--- INFORMATION Enclosed Below ---
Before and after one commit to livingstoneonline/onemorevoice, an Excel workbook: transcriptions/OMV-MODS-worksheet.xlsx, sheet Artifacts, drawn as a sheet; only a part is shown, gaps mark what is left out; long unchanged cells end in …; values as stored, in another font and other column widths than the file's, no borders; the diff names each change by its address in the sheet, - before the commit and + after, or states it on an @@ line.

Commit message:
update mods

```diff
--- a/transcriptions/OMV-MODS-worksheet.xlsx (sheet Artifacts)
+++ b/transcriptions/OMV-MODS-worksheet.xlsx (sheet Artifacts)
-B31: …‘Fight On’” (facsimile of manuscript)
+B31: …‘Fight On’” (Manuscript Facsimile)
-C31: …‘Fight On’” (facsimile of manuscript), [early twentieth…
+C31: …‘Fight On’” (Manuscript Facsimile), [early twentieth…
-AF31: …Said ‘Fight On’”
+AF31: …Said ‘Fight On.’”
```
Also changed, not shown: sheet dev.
--- End of Enclosed INFORMATION ---
--- INFORMATION Enclosed Below ---
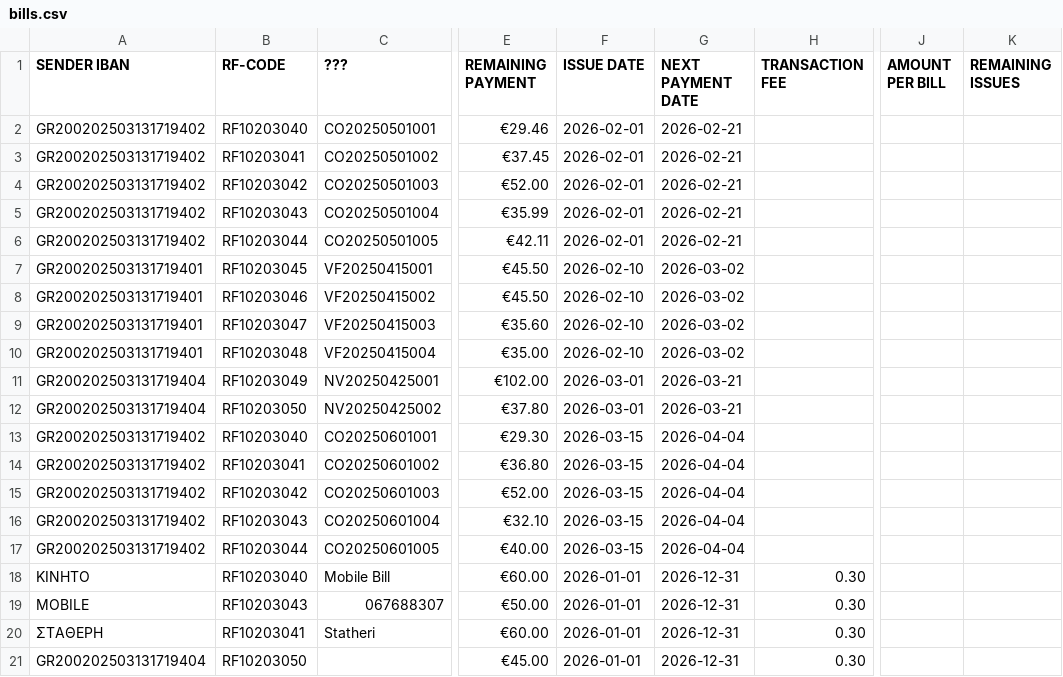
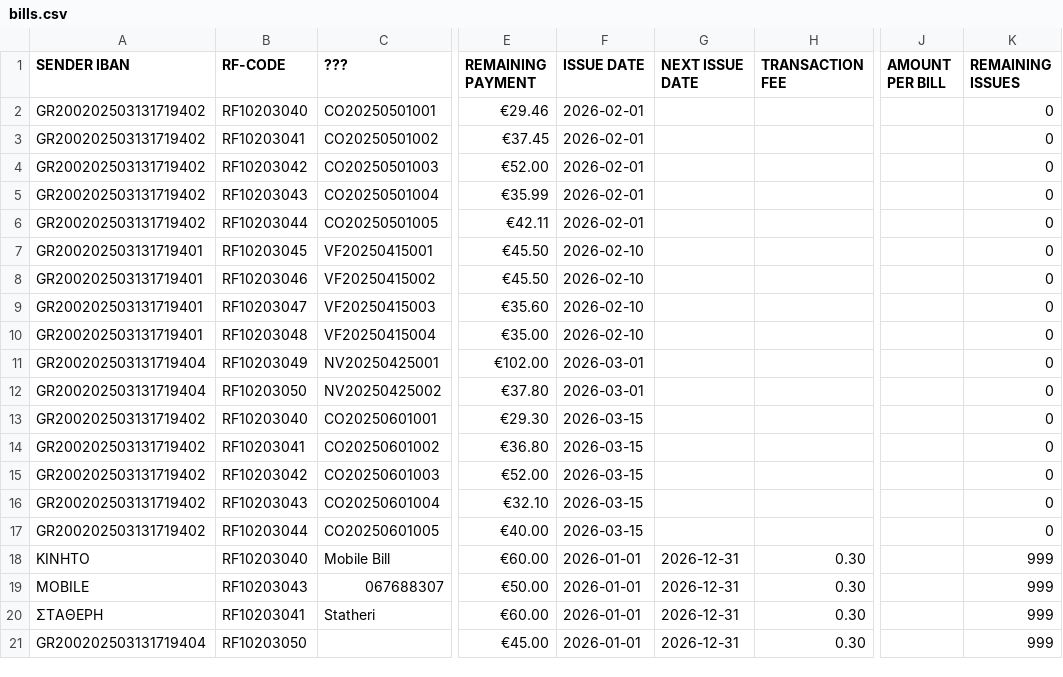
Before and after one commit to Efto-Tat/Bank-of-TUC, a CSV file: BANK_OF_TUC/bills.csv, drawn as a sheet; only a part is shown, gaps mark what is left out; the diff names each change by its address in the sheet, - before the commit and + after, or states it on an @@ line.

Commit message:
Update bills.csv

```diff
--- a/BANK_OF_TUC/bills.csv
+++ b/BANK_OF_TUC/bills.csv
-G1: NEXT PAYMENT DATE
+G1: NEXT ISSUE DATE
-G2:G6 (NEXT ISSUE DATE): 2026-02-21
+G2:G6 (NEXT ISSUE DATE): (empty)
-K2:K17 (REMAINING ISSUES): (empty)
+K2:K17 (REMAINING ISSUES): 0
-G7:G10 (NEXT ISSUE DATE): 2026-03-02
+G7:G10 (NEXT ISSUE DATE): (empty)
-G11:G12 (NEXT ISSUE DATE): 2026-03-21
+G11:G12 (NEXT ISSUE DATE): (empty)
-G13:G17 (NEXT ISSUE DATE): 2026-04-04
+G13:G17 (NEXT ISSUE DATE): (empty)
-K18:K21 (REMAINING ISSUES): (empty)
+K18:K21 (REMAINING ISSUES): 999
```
--- End of Enclosed INFORMATION ---
--- INFORMATION Enclosed Below ---
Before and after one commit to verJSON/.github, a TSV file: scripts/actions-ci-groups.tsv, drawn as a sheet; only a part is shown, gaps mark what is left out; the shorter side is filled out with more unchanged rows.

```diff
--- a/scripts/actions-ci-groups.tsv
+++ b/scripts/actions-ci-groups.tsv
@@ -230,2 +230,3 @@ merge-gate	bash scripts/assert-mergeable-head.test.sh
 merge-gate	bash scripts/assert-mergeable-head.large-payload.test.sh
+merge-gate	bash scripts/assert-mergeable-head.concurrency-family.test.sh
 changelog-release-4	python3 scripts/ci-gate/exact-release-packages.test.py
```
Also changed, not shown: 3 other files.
--- End of Enclosed INFORMATION ---
**PROMPT:**
Every line in the data above that contains "empty" needs to be copied.

**TASK ANSWER:**
+G2:G6 (NEXT ISSUE DATE): (empty)
-K2:K17 (REMAINING ISSUES): (empty)
+G7:G10 (NEXT ISSUE DATE): (empty)
+G11:G12 (NEXT ISSUE DATE): (empty)
+G13:G17 (NEXT ISSUE DATE): (empty)
-K18:K21 (REMAINING ISSUES): (empty)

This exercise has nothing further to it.